WHAT THIS TASK INVOLVES
Each record must be copied in full and unchanged; any image it holds is excluded.

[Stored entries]

==============================

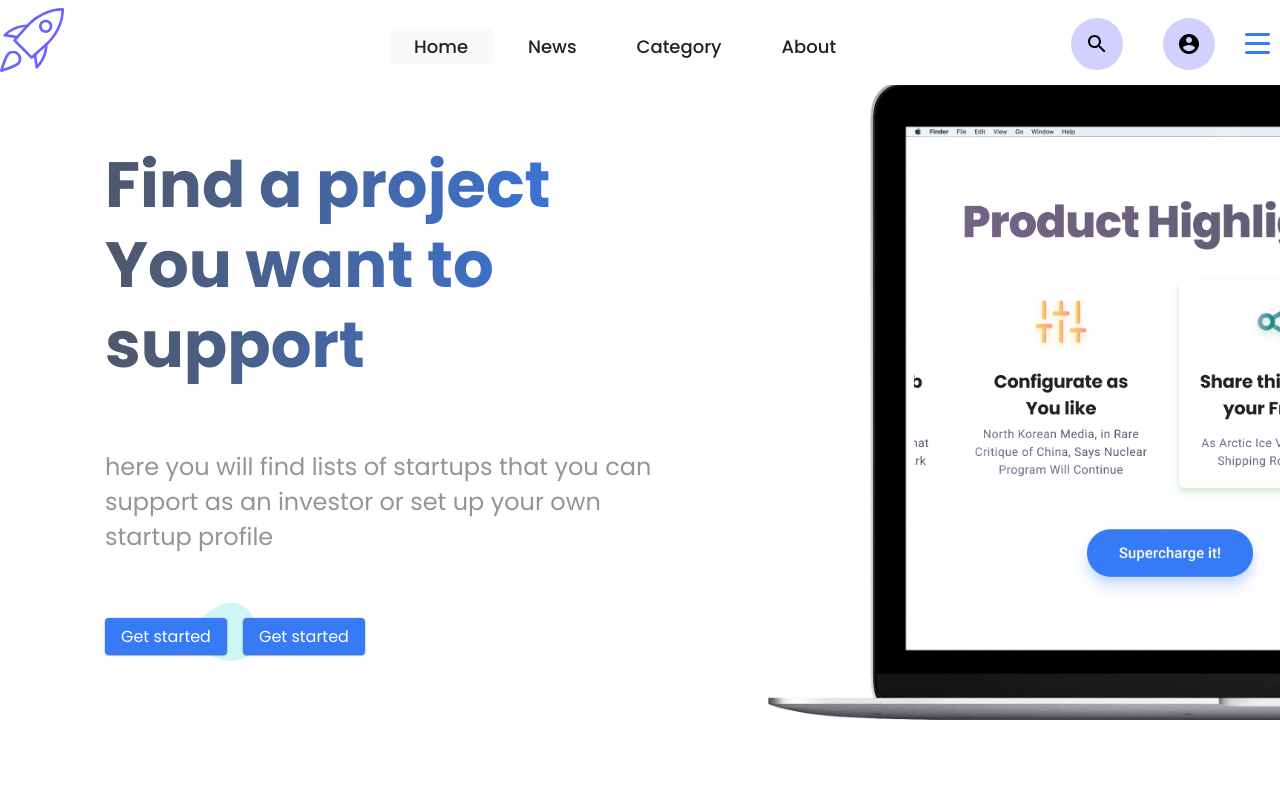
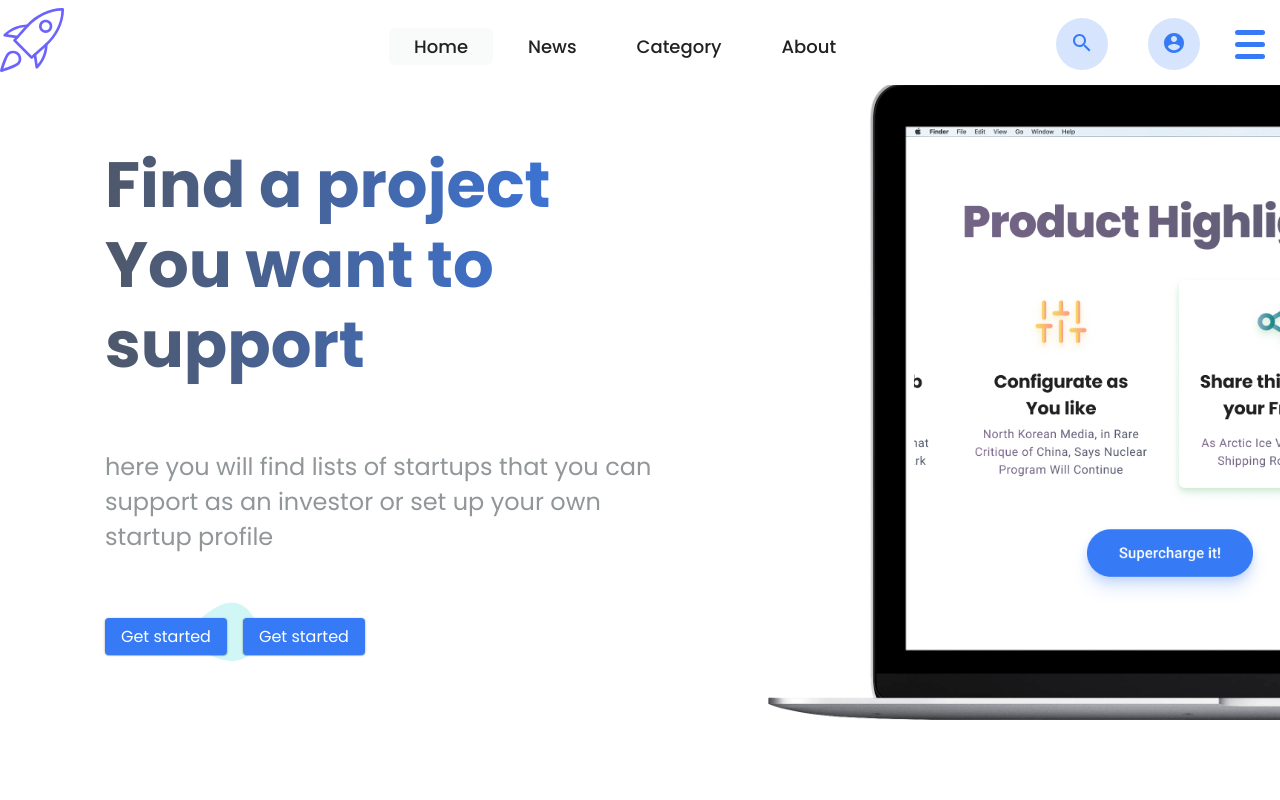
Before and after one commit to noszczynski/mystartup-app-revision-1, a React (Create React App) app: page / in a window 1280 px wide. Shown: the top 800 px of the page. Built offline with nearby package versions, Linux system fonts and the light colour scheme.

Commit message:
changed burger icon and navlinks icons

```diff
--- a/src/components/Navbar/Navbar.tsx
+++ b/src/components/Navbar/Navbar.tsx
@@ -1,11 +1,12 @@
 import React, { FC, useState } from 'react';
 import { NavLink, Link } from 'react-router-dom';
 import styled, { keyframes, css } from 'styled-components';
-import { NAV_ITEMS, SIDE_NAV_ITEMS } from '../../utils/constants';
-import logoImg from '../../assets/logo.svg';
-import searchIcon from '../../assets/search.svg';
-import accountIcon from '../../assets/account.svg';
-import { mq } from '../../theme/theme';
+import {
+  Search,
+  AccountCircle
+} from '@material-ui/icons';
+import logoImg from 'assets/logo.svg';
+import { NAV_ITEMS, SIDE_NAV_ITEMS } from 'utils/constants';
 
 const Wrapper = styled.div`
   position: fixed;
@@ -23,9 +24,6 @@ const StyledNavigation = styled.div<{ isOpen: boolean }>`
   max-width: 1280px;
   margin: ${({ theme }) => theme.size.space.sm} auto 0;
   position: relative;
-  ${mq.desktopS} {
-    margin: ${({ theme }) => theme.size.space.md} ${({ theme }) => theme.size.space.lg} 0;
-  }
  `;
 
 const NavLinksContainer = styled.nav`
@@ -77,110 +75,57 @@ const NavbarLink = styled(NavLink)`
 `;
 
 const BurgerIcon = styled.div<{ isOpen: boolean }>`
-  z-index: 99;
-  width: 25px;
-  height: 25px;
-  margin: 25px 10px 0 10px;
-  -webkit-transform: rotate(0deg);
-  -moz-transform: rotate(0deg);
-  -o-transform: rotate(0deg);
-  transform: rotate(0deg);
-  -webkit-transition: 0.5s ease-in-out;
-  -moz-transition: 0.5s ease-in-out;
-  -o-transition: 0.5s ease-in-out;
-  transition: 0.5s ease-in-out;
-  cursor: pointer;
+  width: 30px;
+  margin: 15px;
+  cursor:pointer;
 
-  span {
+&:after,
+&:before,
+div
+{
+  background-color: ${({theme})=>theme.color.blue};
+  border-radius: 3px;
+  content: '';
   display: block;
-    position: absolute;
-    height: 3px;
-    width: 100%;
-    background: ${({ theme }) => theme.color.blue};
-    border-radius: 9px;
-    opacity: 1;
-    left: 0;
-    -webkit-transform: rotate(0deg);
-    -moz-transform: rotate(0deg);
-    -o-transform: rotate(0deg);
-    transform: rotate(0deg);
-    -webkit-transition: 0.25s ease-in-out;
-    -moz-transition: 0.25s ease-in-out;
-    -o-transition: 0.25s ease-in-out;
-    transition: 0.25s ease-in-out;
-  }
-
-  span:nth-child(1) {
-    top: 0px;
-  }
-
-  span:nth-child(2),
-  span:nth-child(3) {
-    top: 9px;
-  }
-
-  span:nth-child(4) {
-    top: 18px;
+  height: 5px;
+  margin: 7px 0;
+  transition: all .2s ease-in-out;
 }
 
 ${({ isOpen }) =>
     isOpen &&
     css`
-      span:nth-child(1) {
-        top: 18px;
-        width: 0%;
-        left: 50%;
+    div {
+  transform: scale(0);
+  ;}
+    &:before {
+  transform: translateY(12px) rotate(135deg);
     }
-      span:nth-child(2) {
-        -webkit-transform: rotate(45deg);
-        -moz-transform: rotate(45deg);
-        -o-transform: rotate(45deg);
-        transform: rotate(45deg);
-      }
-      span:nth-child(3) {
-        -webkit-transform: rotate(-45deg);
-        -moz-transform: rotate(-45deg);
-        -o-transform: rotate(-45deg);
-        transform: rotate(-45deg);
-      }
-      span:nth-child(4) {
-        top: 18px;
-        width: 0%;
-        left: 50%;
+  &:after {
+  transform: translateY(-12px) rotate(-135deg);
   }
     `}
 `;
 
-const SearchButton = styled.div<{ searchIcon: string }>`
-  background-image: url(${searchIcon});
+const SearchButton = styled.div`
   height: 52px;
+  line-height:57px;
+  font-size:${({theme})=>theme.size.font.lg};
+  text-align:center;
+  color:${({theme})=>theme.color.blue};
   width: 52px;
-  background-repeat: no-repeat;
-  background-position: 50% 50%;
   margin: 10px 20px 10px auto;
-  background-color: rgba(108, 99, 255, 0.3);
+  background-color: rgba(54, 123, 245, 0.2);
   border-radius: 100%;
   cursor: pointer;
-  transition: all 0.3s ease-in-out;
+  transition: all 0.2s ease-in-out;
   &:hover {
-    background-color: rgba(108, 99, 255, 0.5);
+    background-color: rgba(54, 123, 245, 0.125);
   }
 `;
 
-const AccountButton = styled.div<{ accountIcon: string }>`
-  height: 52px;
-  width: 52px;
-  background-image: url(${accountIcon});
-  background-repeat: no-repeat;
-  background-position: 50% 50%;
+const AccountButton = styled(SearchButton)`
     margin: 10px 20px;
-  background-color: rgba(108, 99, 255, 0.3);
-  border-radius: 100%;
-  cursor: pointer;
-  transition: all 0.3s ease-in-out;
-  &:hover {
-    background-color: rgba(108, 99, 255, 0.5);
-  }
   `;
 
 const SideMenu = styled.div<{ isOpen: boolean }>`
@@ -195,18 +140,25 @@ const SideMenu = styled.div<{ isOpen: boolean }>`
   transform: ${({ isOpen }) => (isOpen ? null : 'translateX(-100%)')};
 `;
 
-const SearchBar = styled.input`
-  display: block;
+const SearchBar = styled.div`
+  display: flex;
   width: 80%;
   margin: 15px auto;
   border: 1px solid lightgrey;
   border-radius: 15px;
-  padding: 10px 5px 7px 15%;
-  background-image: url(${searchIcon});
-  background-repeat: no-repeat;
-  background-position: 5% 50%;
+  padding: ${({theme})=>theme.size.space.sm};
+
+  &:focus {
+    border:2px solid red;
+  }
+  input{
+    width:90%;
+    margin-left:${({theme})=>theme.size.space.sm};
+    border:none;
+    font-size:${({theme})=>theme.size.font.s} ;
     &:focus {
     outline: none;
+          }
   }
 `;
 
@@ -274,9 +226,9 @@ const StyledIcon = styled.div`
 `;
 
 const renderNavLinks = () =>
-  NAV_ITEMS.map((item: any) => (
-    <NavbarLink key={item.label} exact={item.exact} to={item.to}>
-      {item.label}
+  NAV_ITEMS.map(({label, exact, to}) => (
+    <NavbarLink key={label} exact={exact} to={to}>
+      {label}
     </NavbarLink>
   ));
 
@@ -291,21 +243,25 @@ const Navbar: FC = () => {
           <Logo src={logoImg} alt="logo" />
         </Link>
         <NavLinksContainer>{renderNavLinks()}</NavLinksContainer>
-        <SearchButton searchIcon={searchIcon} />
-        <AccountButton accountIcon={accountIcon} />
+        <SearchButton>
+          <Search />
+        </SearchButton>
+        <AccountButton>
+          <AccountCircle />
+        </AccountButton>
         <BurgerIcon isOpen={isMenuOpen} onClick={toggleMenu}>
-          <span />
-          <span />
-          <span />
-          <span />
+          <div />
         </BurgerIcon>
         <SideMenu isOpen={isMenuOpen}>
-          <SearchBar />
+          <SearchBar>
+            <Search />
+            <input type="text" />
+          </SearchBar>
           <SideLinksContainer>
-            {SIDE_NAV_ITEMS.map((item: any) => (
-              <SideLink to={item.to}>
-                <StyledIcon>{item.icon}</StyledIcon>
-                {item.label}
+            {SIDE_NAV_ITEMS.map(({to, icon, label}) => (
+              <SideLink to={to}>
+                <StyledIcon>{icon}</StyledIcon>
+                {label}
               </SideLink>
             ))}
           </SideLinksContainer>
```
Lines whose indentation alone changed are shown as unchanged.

==============================

ANSWER TO THIS PROBLEM
Before and after one commit to noszczynski/mystartup-app-revision-1, a React (Create React App) app: page / in a window 1280 px wide. Shown: the top 800 px of the page. Built offline with nearby package versions, Linux system fonts and the light colour scheme.

Commit message:
changed burger icon and navlinks icons

```diff
--- a/src/components/Navbar/Navbar.tsx
+++ b/src/components/Navbar/Navbar.tsx
@@ -1,11 +1,12 @@
 import React, { FC, useState } from 'react';
 import { NavLink, Link } from 'react-router-dom';
 import styled, { keyframes, css } from 'styled-components';
-import { NAV_ITEMS, SIDE_NAV_ITEMS } from '../../utils/constants';
-import logoImg from '../../assets/logo.svg';
-import searchIcon from '../../assets/search.svg';
-import accountIcon from '../../assets/account.svg';
-import { mq } from '../../theme/theme';
+import {
+  Search,
+  AccountCircle
+} from '@material-ui/icons';
+import logoImg from 'assets/logo.svg';
+import { NAV_ITEMS, SIDE_NAV_ITEMS } from 'utils/constants';
 
 const Wrapper = styled.div`
   position: fixed;
@@ -23,9 +24,6 @@ const StyledNavigation = styled.div<{ isOpen: boolean }>`
   max-width: 1280px;
   margin: ${({ theme }) => theme.size.space.sm} auto 0;
   position: relative;
-  ${mq.desktopS} {
-    margin: ${({ theme }) => theme.size.space.md} ${({ theme }) => theme.size.space.lg} 0;
-  }
  `;
 
 const NavLinksContainer = styled.nav`
@@ -77,110 +75,57 @@ const NavbarLink = styled(NavLink)`
 `;
 
 const BurgerIcon = styled.div<{ isOpen: boolean }>`
-  z-index: 99;
-  width: 25px;
-  height: 25px;
-  margin: 25px 10px 0 10px;
-  -webkit-transform: rotate(0deg);
-  -moz-transform: rotate(0deg);
-  -o-transform: rotate(0deg);
-  transform: rotate(0deg);
-  -webkit-transition: 0.5s ease-in-out;
-  -moz-transition: 0.5s ease-in-out;
-  -o-transition: 0.5s ease-in-out;
-  transition: 0.5s ease-in-out;
-  cursor: pointer;
+  width: 30px;
+  margin: 15px;
+  cursor:pointer;
 
-  span {
+&:after,
+&:before,
+div
+{
+  background-color: ${({theme})=>theme.color.blue};
+  border-radius: 3px;
+  content: '';
   display: block;
-    position: absolute;
-    height: 3px;
-    width: 100%;
-    background: ${({ theme }) => theme.color.blue};
-    border-radius: 9px;
-    opacity: 1;
-    left: 0;
-    -webkit-transform: rotate(0deg);
-    -moz-transform: rotate(0deg);
-    -o-transform: rotate(0deg);
-    transform: rotate(0deg);
-    -webkit-transition: 0.25s ease-in-out;
-    -moz-transition: 0.25s ease-in-out;
-    -o-transition: 0.25s ease-in-out;
-    transition: 0.25s ease-in-out;
-  }
-
-  span:nth-child(1) {
-    top: 0px;
-  }
-
-  span:nth-child(2),
-  span:nth-child(3) {
-    top: 9px;
-  }
-
-  span:nth-child(4) {
-    top: 18px;
+  height: 5px;
+  margin: 7px 0;
+  transition: all .2s ease-in-out;
 }
 
 ${({ isOpen }) =>
     isOpen &&
     css`
-      span:nth-child(1) {
-        top: 18px;
-        width: 0%;
-        left: 50%;
+    div {
+  transform: scale(0);
+  ;}
+    &:before {
+  transform: translateY(12px) rotate(135deg);
     }
-      span:nth-child(2) {
-        -webkit-transform: rotate(45deg);
-        -moz-transform: rotate(45deg);
-        -o-transform: rotate(45deg);
-        transform: rotate(45deg);
-      }
-      span:nth-child(3) {
-        -webkit-transform: rotate(-45deg);
-        -moz-transform: rotate(-45deg);
-        -o-transform: rotate(-45deg);
-        transform: rotate(-45deg);
-      }
-      span:nth-child(4) {
-        top: 18px;
-        width: 0%;
-        left: 50%;
+  &:after {
+  transform: translateY(-12px) rotate(-135deg);
   }
     `}
 `;
 
-const SearchButton = styled.div<{ searchIcon: string }>`
-  background-image: url(${searchIcon});
+const SearchButton = styled.div`
   height: 52px;
+  line-height:57px;
+  font-size:${({theme})=>theme.size.font.lg};
+  text-align:center;
+  color:${({theme})=>theme.color.blue};
   width: 52px;
-  background-repeat: no-repeat;
-  background-position: 50% 50%;
   margin: 10px 20px 10px auto;
-  background-color: rgba(108, 99, 255, 0.3);
+  background-color: rgba(54, 123, 245, 0.2);
   border-radius: 100%;
   cursor: pointer;
-  transition: all 0.3s ease-in-out;
+  transition: all 0.2s ease-in-out;
   &:hover {
-    background-color: rgba(108, 99, 255, 0.5);
+    background-color: rgba(54, 123, 245, 0.125);
   }
 `;
 
-const AccountButton = styled.div<{ accountIcon: string }>`
-  height: 52px;
-  width: 52px;
-  background-image: url(${accountIcon});
-  background-repeat: no-repeat;
-  background-position: 50% 50%;
+const AccountButton = styled(SearchButton)`
     margin: 10px 20px;
-  background-color: rgba(108, 99, 255, 0.3);
-  border-radius: 100%;
-  cursor: pointer;
-  transition: all 0.3s ease-in-out;
-  &:hover {
-    background-color: rgba(108, 99, 255, 0.5);
-  }
   `;
 
 const SideMenu = styled.div<{ isOpen: boolean }>`
@@ -195,18 +140,25 @@ const SideMenu = styled.div<{ isOpen: boolean }>`
   transform: ${({ isOpen }) => (isOpen ? null : 'translateX(-100%)')};
 `;
 
-const SearchBar = styled.input`
-  display: block;
+const SearchBar = styled.div`
+  display: flex;
   width: 80%;
   margin: 15px auto;
   border: 1px solid lightgrey;
   border-radius: 15px;
-  padding: 10px 5px 7px 15%;
-  background-image: url(${searchIcon});
-  background-repeat: no-repeat;
-  background-position: 5% 50%;
+  padding: ${({theme})=>theme.size.space.sm};
+
+  &:focus {
+    border:2px solid red;
+  }
+  input{
+    width:90%;
+    margin-left:${({theme})=>theme.size.space.sm};
+    border:none;
+    font-size:${({theme})=>theme.size.font.s} ;
     &:focus {
     outline: none;
+          }
   }
 `;
 
@@ -274,9 +226,9 @@ const StyledIcon = styled.div`
 `;
 
 const renderNavLinks = () =>
-  NAV_ITEMS.map((item: any) => (
-    <NavbarLink key={item.label} exact={item.exact} to={item.to}>
-      {item.label}
+  NAV_ITEMS.map(({label, exact, to}) => (
+    <NavbarLink key={label} exact={exact} to={to}>
+      {label}
     </NavbarLink>
   ));
 
@@ -291,21 +243,25 @@ const Navbar: FC = () => {
           <Logo src={logoImg} alt="logo" />
         </Link>
         <NavLinksContainer>{renderNavLinks()}</NavLinksContainer>
-        <SearchButton searchIcon={searchIcon} />
-        <AccountButton accountIcon={accountIcon} />
+        <SearchButton>
+          <Search />
+        </SearchButton>
+        <AccountButton>
+          <AccountCircle />
+        </AccountButton>
         <BurgerIcon isOpen={isMenuOpen} onClick={toggleMenu}>
-          <span />
-          <span />
-          <span />
-          <span />
+          <div />
         </BurgerIcon>
         <SideMenu isOpen={isMenuOpen}>
-          <SearchBar />
+          <SearchBar>
+            <Search />
+            <input type="text" />
+          </SearchBar>
           <SideLinksContainer>
-            {SIDE_NAV_ITEMS.map((item: any) => (
-              <SideLink to={item.to}>
-                <StyledIcon>{item.icon}</StyledIcon>
-                {item.label}
+            {SIDE_NAV_ITEMS.map(({to, icon, label}) => (
+              <SideLink to={to}>
+                <StyledIcon>{icon}</StyledIcon>
+                {label}
               </SideLink>
             ))}
           </SideLinksContainer>
```
Lines whose indentation alone changed are shown as unchanged.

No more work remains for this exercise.